• **How to complete this task**
Retrieve each line that contains the word "solution" from the entries below.

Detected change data

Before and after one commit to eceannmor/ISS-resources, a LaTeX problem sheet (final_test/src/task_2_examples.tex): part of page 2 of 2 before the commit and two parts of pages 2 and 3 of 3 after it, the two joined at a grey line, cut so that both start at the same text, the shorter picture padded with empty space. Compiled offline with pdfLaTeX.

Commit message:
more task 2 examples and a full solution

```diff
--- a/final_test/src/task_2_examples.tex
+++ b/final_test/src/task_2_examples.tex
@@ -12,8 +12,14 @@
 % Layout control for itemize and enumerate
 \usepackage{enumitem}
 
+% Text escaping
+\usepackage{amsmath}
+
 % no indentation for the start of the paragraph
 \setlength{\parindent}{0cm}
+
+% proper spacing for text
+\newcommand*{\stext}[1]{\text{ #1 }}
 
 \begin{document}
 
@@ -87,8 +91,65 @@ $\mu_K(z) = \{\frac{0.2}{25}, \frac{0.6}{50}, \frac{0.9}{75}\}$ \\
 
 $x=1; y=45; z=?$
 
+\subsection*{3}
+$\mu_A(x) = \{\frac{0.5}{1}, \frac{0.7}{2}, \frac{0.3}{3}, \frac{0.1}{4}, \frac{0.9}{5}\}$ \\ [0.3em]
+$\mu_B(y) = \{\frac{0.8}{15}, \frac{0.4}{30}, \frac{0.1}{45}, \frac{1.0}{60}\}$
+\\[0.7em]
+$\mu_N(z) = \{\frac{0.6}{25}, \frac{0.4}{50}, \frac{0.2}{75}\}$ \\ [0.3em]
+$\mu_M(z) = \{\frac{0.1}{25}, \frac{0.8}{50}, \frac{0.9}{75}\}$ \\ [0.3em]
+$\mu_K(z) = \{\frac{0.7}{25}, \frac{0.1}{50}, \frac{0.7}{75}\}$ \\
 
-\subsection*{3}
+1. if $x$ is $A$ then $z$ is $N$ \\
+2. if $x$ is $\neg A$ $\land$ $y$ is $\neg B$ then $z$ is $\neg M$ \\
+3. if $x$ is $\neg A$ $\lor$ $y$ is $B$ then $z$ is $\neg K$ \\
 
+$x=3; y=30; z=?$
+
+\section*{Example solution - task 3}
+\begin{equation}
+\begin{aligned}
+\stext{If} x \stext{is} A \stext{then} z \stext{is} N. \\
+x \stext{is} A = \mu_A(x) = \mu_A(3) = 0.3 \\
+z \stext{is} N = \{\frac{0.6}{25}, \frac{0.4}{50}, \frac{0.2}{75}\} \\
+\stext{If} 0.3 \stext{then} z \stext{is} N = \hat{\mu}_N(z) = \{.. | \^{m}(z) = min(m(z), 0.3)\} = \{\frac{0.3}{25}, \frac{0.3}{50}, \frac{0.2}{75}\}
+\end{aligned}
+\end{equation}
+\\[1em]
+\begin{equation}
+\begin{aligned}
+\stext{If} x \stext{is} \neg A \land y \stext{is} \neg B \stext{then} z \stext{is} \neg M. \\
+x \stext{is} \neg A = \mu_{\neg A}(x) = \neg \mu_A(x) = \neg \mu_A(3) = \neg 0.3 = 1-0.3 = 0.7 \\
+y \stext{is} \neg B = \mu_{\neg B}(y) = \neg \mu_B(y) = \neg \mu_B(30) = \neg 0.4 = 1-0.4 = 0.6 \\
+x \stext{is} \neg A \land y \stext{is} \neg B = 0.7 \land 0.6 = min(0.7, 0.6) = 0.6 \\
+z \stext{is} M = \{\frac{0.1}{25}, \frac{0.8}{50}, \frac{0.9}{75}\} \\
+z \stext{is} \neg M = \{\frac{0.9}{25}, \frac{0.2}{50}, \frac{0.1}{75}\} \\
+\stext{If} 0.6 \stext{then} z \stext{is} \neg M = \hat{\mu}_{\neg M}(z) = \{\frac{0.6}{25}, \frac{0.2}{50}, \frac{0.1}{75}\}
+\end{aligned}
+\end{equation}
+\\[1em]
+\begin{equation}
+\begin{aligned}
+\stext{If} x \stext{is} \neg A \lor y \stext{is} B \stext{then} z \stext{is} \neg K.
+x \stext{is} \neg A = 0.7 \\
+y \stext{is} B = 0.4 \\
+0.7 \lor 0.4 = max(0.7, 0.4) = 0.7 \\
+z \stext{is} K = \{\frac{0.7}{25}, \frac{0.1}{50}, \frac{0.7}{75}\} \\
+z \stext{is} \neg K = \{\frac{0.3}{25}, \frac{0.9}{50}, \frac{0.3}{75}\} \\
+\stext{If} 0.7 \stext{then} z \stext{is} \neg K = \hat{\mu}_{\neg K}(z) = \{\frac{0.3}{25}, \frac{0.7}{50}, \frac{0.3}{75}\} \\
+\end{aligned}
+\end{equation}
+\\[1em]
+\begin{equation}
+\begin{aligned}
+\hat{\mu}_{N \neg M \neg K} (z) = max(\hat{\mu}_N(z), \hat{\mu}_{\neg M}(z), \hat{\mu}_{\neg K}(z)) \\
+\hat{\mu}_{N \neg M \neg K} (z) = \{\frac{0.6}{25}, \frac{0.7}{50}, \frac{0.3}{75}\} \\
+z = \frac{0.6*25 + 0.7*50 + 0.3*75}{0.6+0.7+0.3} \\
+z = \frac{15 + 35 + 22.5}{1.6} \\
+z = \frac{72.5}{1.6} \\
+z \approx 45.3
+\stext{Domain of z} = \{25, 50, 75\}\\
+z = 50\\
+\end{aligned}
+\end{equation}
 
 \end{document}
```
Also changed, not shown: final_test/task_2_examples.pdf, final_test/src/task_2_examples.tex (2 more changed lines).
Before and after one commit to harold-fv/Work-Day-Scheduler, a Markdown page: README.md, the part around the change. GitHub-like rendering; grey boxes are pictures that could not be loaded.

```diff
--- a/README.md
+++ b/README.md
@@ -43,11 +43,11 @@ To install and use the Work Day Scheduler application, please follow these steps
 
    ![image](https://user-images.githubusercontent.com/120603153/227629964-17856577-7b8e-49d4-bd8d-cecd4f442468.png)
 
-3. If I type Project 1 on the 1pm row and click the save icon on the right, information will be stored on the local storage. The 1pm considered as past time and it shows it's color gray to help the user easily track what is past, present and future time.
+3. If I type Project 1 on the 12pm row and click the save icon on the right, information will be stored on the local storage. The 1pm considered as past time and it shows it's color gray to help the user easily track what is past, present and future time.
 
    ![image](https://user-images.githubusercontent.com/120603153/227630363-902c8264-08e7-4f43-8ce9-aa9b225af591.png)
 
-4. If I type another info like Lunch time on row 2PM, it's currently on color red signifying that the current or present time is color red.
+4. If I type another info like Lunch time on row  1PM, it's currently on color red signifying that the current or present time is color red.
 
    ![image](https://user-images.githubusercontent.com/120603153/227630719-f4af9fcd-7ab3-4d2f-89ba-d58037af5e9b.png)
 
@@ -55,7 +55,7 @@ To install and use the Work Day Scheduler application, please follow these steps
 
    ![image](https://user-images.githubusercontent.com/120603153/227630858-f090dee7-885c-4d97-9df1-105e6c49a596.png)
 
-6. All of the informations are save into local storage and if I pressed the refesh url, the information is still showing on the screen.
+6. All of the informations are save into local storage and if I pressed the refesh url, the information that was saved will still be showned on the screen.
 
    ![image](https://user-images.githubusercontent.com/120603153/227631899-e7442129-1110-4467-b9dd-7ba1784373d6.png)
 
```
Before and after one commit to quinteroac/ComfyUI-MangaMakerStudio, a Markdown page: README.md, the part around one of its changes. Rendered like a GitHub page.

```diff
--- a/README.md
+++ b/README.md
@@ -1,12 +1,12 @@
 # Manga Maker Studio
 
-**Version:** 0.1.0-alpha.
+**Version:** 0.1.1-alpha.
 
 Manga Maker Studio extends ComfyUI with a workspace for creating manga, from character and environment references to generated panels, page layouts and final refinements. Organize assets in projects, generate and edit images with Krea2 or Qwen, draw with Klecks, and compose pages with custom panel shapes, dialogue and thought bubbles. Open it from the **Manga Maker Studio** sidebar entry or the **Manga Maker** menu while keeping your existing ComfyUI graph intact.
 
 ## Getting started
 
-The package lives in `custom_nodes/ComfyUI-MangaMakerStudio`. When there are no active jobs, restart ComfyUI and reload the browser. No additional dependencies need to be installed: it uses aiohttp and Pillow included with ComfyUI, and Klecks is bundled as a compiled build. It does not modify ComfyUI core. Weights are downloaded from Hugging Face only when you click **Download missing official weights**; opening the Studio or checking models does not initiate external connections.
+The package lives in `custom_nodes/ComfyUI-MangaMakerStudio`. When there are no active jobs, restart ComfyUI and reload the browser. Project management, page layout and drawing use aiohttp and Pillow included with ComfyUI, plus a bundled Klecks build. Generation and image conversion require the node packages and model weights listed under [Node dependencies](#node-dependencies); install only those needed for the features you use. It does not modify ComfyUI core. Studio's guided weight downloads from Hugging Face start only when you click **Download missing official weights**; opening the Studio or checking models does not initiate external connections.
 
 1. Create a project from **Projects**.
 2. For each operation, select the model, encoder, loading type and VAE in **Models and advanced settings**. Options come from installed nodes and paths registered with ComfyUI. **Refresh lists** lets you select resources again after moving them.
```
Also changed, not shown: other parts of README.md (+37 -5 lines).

• **Task output**
more task 2 examples and a full solution
+\section*{Example solution - task 3}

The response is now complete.